Clay County Judge Mike Campbell figures more cows than people roam this sparsely-populated county just south of the Red River. He was surprised to discover some folks are herding cryptocurrency on the range there.
It’s a small outfit as these things go, but Dexa Resources touts the advantages of its crypto mining operation in rural Texas.
There’s plenty of room to expand, cheaper rent and competitively priced electricity for clients interested in mining digital currency or other computing ventures, according to the company’s website.
Crypto mining site went unnoticed near Wichita Falls
Campbell found out about the site recently from an official in a neighboring county who wanted advice about dealing with cryptocurrency mining — since Clay County already had such an operation.
“I have no clue what you’re talking about,” a surprised Campbell told him.
The county judge confirmed the site’s existence, finding it humming away off one of the country roads crisscrossing Clay County.
“It’s on a Texas-New Mexico Power line,” Campbell said.
It shouldn’t be a surprise the tech outfit went unnoticed in the over 1,000 square-miles of Clay County inhabited by about 10,456 people.

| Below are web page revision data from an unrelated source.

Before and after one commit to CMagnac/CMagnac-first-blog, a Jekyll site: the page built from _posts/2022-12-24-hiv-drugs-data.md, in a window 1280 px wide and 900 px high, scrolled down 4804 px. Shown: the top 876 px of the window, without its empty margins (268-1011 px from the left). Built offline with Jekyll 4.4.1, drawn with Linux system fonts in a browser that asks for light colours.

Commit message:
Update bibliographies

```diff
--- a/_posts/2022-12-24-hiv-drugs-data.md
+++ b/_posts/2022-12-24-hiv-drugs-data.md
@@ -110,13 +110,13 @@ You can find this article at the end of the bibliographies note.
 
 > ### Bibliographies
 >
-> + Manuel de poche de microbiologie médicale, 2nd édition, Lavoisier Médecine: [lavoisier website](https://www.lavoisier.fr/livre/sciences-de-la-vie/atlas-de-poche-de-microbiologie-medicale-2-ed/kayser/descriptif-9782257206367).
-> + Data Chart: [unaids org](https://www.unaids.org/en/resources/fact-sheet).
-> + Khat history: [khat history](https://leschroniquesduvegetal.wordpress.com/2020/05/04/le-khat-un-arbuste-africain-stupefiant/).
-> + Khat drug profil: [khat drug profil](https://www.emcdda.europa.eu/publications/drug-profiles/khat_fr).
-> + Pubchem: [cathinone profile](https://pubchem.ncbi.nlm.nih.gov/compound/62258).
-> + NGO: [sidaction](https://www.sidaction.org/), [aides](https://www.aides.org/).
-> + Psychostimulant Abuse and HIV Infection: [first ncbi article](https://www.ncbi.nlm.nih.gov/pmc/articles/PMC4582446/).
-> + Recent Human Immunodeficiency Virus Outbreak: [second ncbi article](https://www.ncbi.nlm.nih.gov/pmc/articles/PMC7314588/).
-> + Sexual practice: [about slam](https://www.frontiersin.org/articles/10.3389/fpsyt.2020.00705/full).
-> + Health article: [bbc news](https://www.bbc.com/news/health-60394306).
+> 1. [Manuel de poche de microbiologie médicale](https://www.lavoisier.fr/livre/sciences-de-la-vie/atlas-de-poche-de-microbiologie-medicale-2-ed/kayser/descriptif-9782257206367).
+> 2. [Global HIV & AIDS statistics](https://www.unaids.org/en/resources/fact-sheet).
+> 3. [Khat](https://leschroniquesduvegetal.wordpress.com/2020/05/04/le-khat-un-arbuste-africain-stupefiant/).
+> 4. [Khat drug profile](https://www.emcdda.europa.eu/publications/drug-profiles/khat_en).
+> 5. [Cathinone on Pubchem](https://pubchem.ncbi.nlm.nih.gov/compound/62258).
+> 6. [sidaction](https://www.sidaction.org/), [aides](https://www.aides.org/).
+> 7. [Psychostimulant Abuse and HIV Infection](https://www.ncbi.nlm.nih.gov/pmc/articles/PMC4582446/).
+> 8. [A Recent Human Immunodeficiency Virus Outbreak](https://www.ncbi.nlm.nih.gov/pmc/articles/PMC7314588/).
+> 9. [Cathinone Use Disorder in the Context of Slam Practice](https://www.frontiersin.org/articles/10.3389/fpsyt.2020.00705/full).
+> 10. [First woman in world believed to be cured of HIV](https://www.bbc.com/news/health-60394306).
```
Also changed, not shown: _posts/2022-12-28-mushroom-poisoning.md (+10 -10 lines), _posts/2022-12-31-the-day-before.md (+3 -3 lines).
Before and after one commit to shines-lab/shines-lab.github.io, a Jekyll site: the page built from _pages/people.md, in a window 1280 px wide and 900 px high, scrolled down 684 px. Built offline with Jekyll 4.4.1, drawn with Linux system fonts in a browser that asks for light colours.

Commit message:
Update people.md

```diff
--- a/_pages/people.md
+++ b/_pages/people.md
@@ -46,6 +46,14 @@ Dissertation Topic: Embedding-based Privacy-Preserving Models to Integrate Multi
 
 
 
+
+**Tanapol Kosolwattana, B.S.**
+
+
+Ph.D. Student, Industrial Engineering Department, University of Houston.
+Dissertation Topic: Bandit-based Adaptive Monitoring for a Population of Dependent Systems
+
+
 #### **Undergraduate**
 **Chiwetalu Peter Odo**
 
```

Wichita Falls-area crypto mining operation a ‘drop in the bucket’ in Texas market
The general manager of Dexa Resources is Darius Tarsio, a New Yorker turned Texan several years ago.
The crypto mining site is located in Clay County because he and others own property there, said Tarsio, an electrical engineer who leads the design and engineering company.
“We’re a drop in the bucket compared to what’s going on in the state of Texas,” he said.
Huge crypto mining projects in Texas — which is viewed as the next hotspot for cryptocurrency mining — typically choose rural locations.
Tarsio gave his take on the Lone Star State’s crypto popularity.
“There are certain states in the country that are going to promote decentralization of currencies,” he said. “We hope Texas might be one of them.”
Tarsio views Texas as more open-minded to decentralization, chalking it up to the state’s embrace of the free market and its Republican leanings.
How does cryptocurrency work? How does cryptocurrency mining work?
Bitcoin, founded in 2009 as the first cryptocurrency, Ethereum, Dogecoin and others are not overseen by conventional banks.
They are decentralized and rely on blockchains, shared digital ledgers, to move transactions around among peers.
“In conventional banking, you go to the bank, and you move the transaction. If you’re moving Bitcoin from point A to point B . . . somebody’s got to move that transaction,” Tarsio said.
“No one’s assigned to be the middleman. Anybody can be the middleman. It’s a random thing,” Tarsio said.
Every time miners move peer-to-peer transactions, they get a reward, he said.
But it isn’t a lot unless they’re involved in speculation, mining for coins to go up in the future, or they have the best, most expensive mining equipment, Tarsio said.
Cryptocurrency mining involves using computers to solve complex algorithms, he said.
“You can’t call them much different than servers. They’re a little different, but they’re just computers,” he said.
Mining cryptocurrency requires a lot of electricity, and Texas electricity is cheap
The computers require a lot of energy, and Texas electricity prices are attractive to miners.
“Texas energy rates are pretty low compared to most of the country, so that’s why they’re kind of coming there,” Tarsio said.
Recently, prices have not been as competitive — likely because of the freeze and power crisis of February 2021 in Texas, he said.
The amount of power cryptocurrency mining draws has caused controversy, which Tarsio acknowledged.
“But if you have a power grid problem, let’s work with the mining people,” he said.
States or countries that want the technology can forge agreements limiting how much power a mining operation can draw from the grid during, for instance, cold weather, he said.
“If you’re going to shut it down, that means you don’t want it. That means you’re going to be like California, who doesn’t want this tech,” Tarsio said.
According to Dexa Resources’ website, the Clay County crypto mining site has a half megawatt of power available and is slowly scaling up to one megawatt.
Campbell said the site is currently valued at $133,000 on the tax rolls.
Other companies have much bigger projects in the works.
A Houston-based Lancium project planned for Taylor County is expected to use 200 megawatts and scale up to over 1 gigawatt, according to Abilene Reporter News reports.
The 100,000-square-foot data center on 800 acres northwest of Abilene will be fueled by renewable energy, according to the Abilene Reporter News.
The company aims to engage in Bitcoin mining and other activities and will invest $2.4 billion over 20 years, according to ARN reports.
Dallas-based Bootstrap Energy is planning a container-mining development on over 114 acres in Corpus Christi, according to a story in the Corpus Christi Caller Times.
Bootstrap Energy’s investment includes $130.5 million in property improvements for $1 billion of computer equipment, according to the story.
If there’s a power emergency, the operation will take part in a program to curtail energy usage, avoiding impacting the grid, according to the story.
Trish Choate, enterprise watchdog reporter for the Times Record News, covers education, courts, breaking news, politics and more. Contact Trish with news tips at firstname.lastname@example.org. Her Twitter handle is @Trishapedia.